======== Supplied material ========

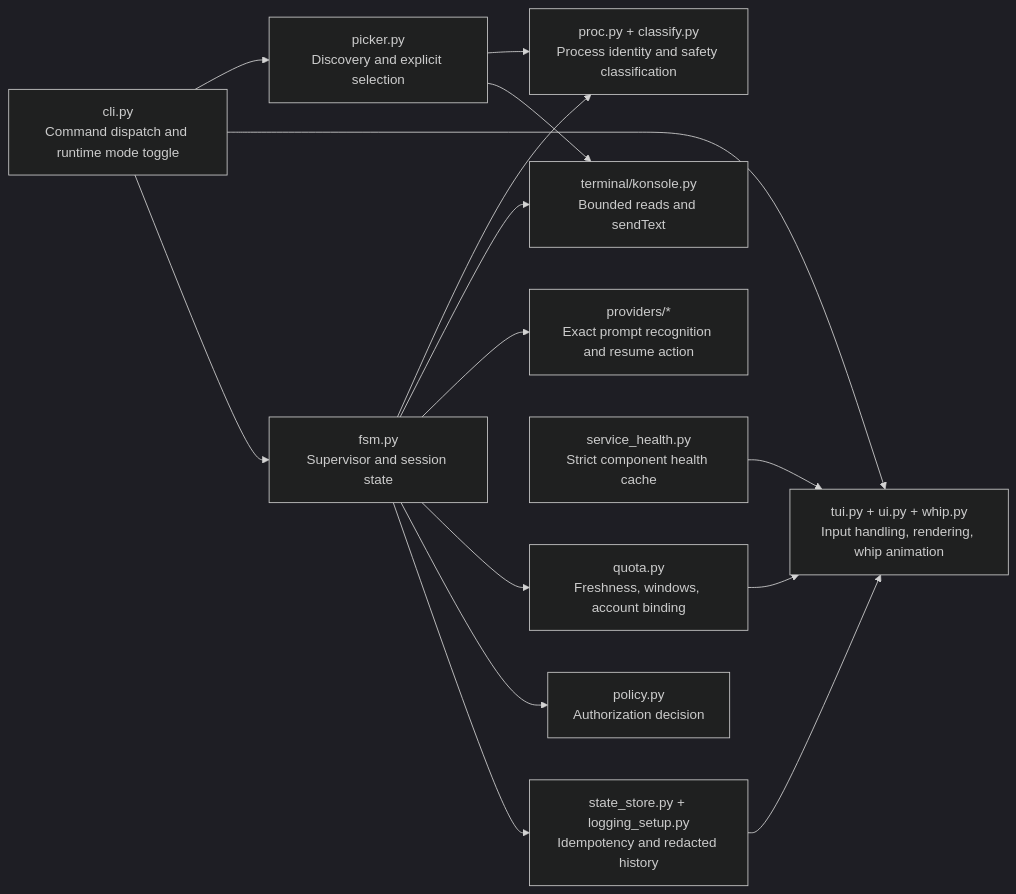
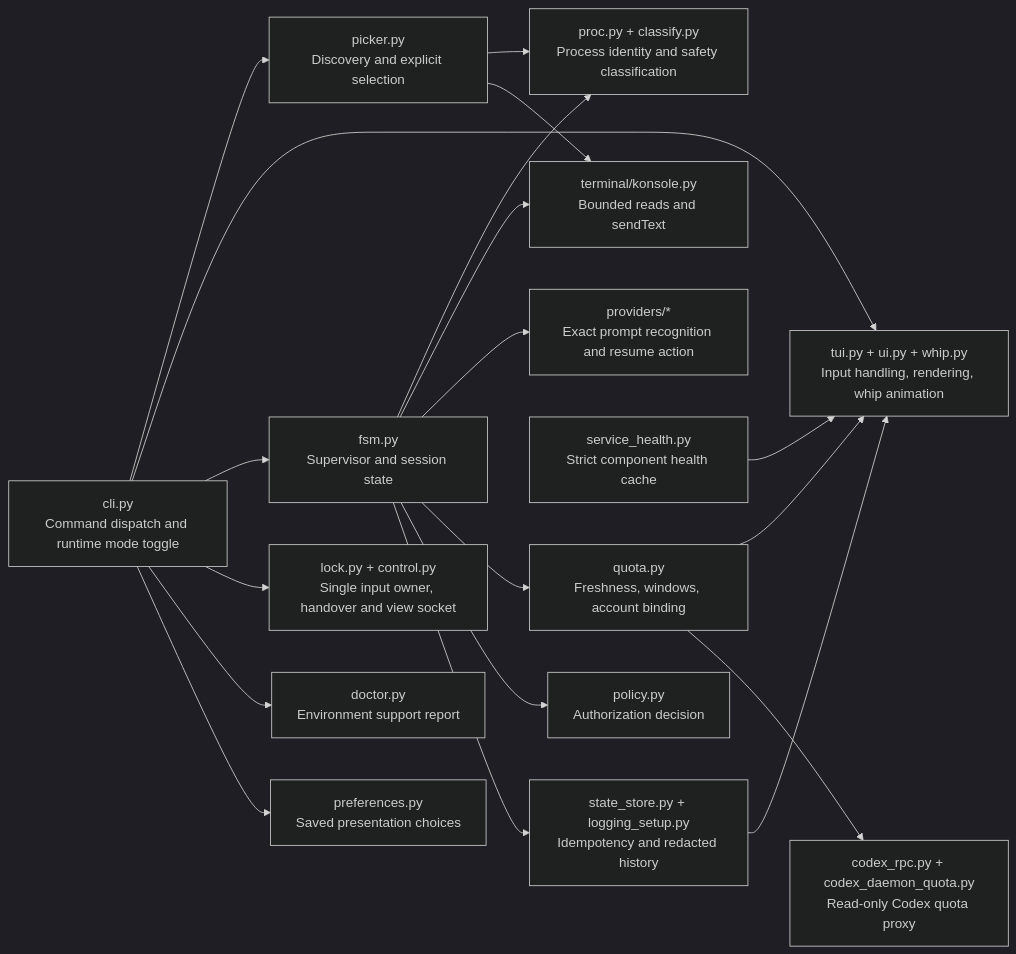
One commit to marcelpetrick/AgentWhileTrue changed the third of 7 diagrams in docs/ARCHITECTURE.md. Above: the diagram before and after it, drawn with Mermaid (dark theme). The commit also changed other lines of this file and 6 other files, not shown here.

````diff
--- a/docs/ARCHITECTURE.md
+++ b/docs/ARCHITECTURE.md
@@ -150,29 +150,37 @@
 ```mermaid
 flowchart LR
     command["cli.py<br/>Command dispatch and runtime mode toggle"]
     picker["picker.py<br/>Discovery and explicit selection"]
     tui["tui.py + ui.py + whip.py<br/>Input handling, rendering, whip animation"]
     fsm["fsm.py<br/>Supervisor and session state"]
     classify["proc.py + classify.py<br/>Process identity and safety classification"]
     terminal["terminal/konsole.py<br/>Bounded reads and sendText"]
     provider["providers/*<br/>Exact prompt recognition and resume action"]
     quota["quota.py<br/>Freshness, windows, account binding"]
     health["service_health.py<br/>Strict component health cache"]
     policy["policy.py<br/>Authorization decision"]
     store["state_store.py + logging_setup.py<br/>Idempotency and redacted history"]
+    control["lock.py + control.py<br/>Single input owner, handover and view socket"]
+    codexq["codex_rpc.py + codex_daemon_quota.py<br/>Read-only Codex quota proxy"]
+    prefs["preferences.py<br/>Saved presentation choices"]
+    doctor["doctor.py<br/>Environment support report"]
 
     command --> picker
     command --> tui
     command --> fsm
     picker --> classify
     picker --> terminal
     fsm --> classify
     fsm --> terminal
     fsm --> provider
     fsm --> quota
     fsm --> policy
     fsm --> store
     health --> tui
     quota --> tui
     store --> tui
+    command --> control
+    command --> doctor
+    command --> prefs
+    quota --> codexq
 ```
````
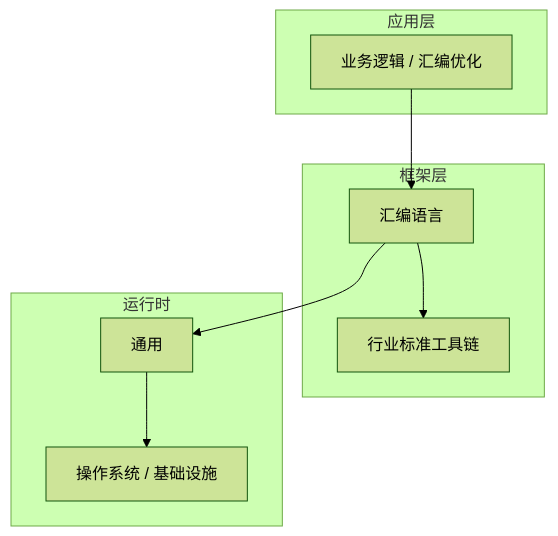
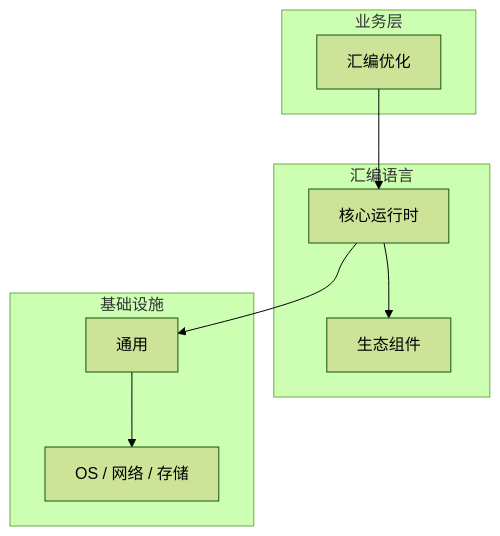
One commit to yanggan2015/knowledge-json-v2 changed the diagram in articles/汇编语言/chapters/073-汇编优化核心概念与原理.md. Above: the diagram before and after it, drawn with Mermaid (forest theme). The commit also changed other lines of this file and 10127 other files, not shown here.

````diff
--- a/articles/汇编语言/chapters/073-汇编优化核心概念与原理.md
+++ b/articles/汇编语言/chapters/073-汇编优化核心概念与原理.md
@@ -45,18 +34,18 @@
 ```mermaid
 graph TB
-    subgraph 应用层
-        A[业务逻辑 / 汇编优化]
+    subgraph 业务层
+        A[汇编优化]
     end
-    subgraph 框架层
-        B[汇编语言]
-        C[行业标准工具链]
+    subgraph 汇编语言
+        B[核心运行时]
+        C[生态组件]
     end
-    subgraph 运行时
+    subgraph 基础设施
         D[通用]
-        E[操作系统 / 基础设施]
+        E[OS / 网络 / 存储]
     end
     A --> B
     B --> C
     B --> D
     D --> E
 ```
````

========
======== Supplied material ========

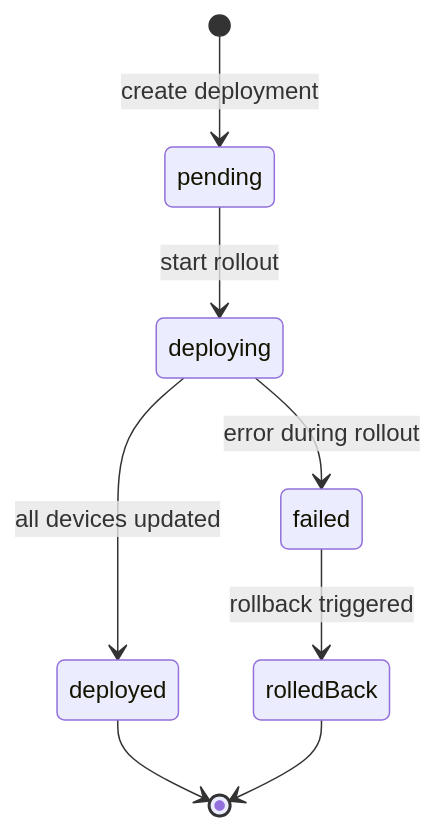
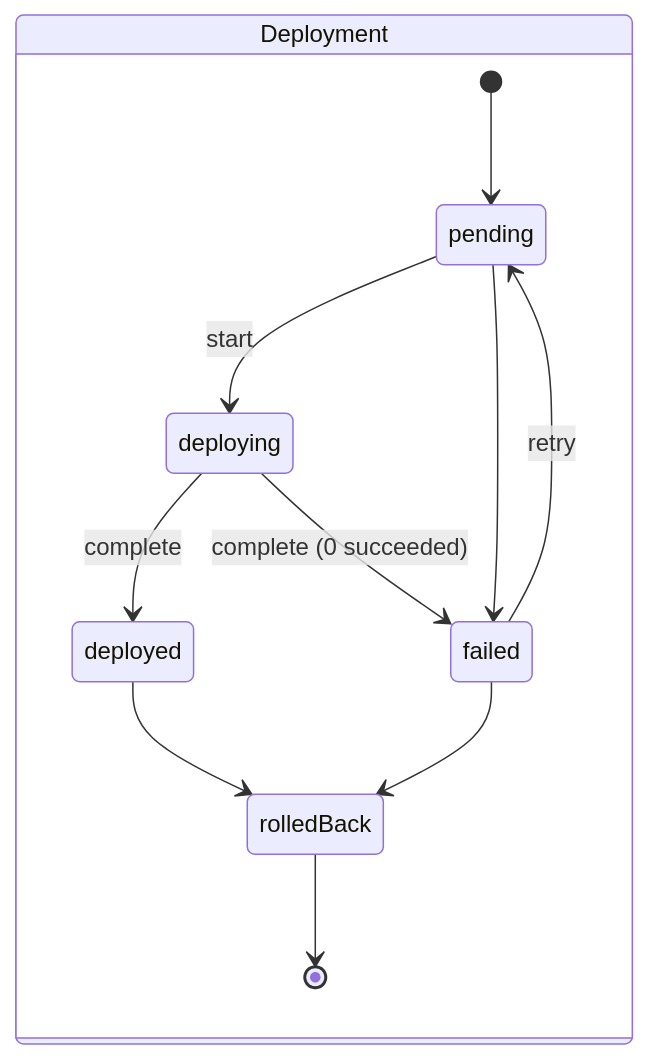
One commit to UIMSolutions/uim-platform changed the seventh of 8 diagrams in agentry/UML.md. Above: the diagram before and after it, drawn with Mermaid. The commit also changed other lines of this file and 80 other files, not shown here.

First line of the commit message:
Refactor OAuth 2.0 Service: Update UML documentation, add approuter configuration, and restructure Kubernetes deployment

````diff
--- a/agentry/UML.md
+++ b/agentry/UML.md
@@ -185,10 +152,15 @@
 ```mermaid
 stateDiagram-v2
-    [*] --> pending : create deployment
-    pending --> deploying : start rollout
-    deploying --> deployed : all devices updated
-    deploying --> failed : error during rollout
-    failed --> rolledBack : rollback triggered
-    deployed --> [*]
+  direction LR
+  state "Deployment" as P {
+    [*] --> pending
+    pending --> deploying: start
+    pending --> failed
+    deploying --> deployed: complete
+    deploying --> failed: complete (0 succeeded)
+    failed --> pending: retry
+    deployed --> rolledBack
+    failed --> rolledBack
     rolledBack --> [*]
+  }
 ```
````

========
======== Supplied material ========

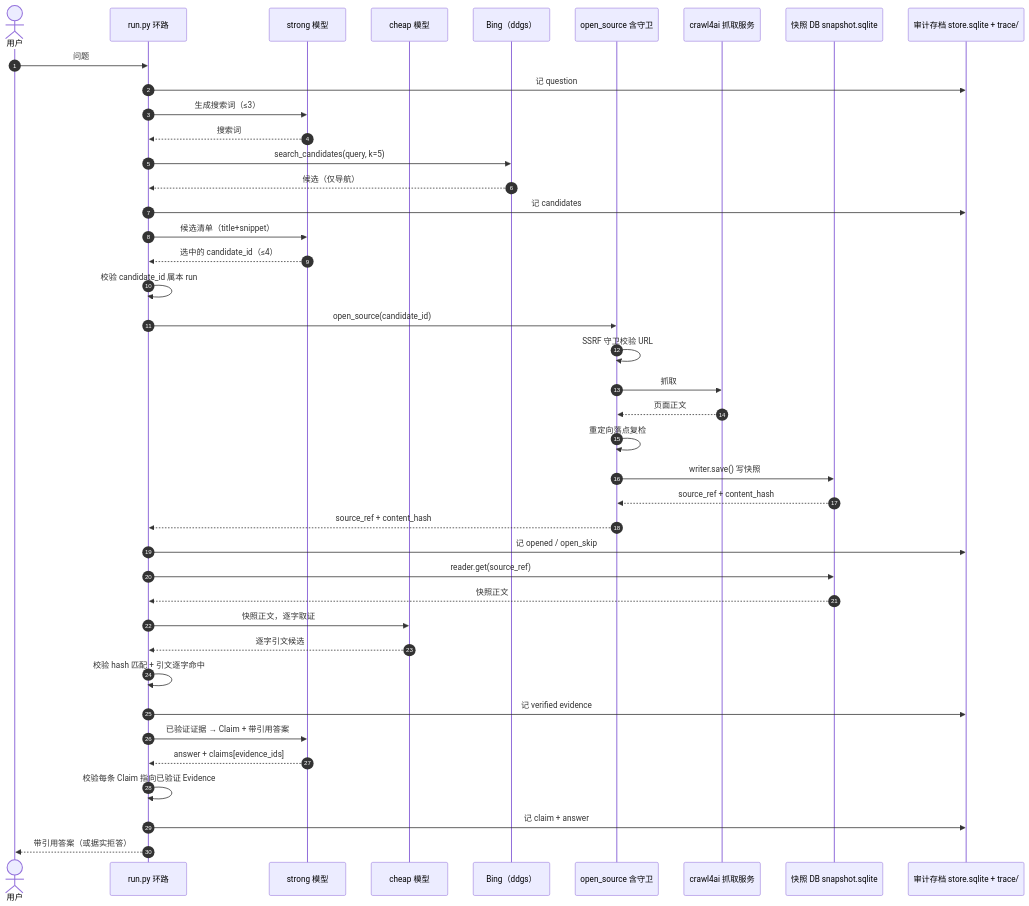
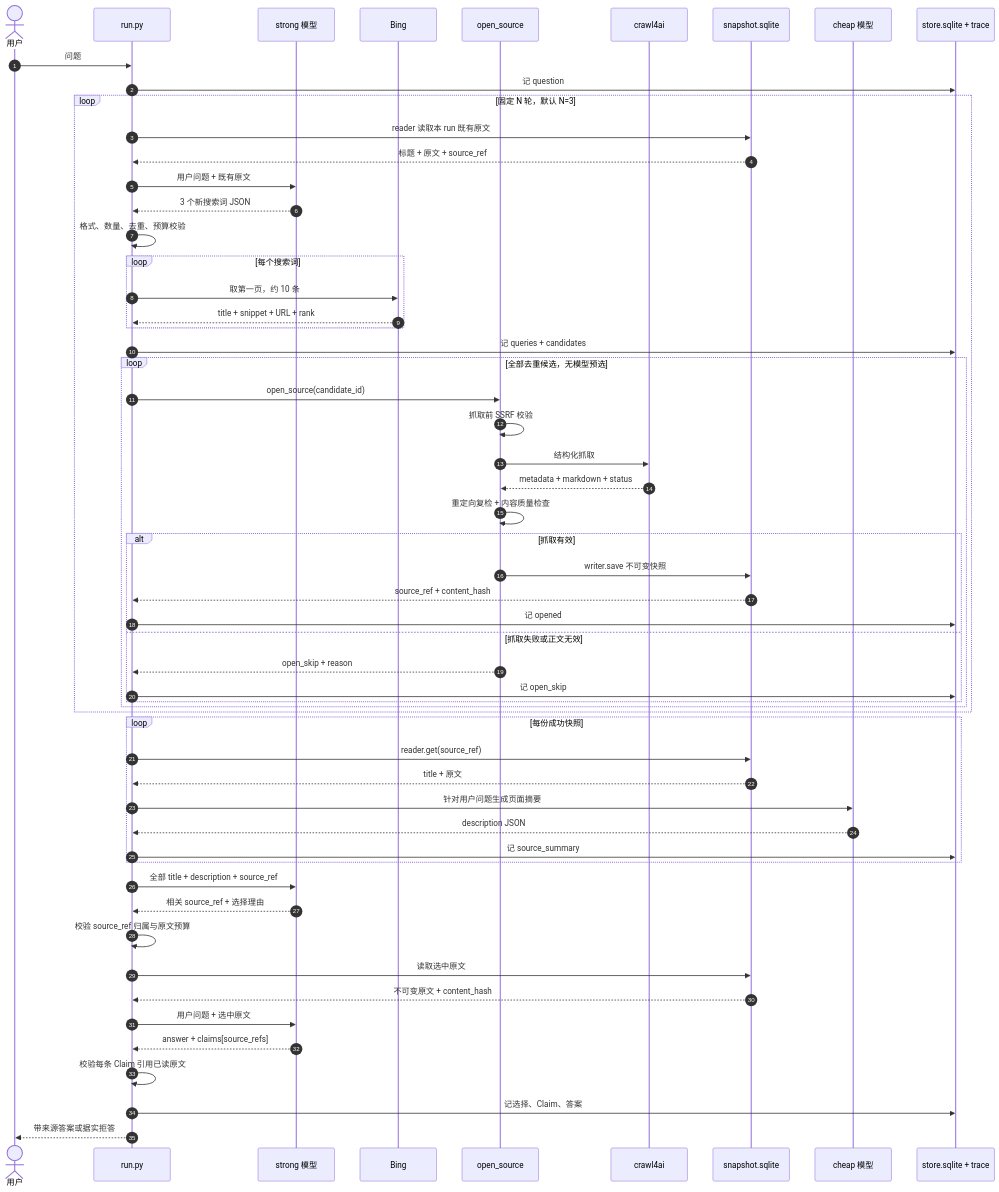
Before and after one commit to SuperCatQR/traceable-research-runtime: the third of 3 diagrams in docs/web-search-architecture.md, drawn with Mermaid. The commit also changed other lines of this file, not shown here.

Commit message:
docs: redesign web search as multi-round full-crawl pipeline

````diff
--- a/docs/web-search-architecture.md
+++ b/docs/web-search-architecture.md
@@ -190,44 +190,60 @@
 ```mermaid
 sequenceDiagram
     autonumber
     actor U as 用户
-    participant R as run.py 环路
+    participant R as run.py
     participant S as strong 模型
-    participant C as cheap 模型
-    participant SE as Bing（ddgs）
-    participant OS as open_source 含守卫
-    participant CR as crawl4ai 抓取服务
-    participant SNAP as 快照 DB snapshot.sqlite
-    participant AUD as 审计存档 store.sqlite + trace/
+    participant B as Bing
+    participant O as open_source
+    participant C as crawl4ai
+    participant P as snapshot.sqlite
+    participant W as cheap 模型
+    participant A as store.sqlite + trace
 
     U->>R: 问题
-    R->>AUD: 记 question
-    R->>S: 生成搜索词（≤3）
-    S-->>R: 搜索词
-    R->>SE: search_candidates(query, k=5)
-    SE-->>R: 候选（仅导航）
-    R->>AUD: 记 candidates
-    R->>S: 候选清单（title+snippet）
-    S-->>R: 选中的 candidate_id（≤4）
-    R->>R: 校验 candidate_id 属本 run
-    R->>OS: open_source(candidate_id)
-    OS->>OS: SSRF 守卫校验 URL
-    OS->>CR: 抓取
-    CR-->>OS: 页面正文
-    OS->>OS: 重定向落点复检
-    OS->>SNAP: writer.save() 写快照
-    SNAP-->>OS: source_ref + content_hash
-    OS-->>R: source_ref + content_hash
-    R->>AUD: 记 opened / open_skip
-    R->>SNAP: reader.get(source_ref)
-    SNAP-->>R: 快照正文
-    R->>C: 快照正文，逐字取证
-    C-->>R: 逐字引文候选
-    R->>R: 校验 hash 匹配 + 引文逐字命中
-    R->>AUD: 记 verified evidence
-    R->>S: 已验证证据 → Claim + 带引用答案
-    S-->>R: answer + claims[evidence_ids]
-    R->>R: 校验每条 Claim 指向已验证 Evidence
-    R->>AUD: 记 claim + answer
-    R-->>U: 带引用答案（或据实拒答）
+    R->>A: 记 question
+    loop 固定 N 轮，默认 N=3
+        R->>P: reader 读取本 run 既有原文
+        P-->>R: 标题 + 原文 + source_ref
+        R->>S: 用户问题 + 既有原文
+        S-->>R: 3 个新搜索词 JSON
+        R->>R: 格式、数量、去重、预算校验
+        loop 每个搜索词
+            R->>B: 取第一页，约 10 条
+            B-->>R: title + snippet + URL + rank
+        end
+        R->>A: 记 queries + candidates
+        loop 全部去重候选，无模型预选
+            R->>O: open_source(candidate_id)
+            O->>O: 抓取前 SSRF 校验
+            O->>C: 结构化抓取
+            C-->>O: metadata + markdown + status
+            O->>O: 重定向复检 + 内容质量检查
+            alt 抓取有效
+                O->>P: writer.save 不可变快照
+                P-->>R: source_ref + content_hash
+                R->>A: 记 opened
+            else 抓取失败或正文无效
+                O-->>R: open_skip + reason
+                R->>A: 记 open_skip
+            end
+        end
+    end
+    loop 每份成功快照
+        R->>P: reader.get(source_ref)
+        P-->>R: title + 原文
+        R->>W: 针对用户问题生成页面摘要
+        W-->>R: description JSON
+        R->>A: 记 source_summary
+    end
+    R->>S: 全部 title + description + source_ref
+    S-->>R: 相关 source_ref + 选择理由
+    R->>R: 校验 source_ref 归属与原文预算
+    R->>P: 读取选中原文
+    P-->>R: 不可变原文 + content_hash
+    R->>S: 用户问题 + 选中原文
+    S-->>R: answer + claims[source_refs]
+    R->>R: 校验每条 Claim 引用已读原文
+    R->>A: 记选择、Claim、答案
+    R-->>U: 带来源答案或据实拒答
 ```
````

========

■ **What is required**: Search the records for the word "picker" and return every line that holds it.

■ **Written answer**:
     picker["picker.py<br/>Discovery and explicit selection"]
     command --> picker
     picker --> classify
     picker --> terminal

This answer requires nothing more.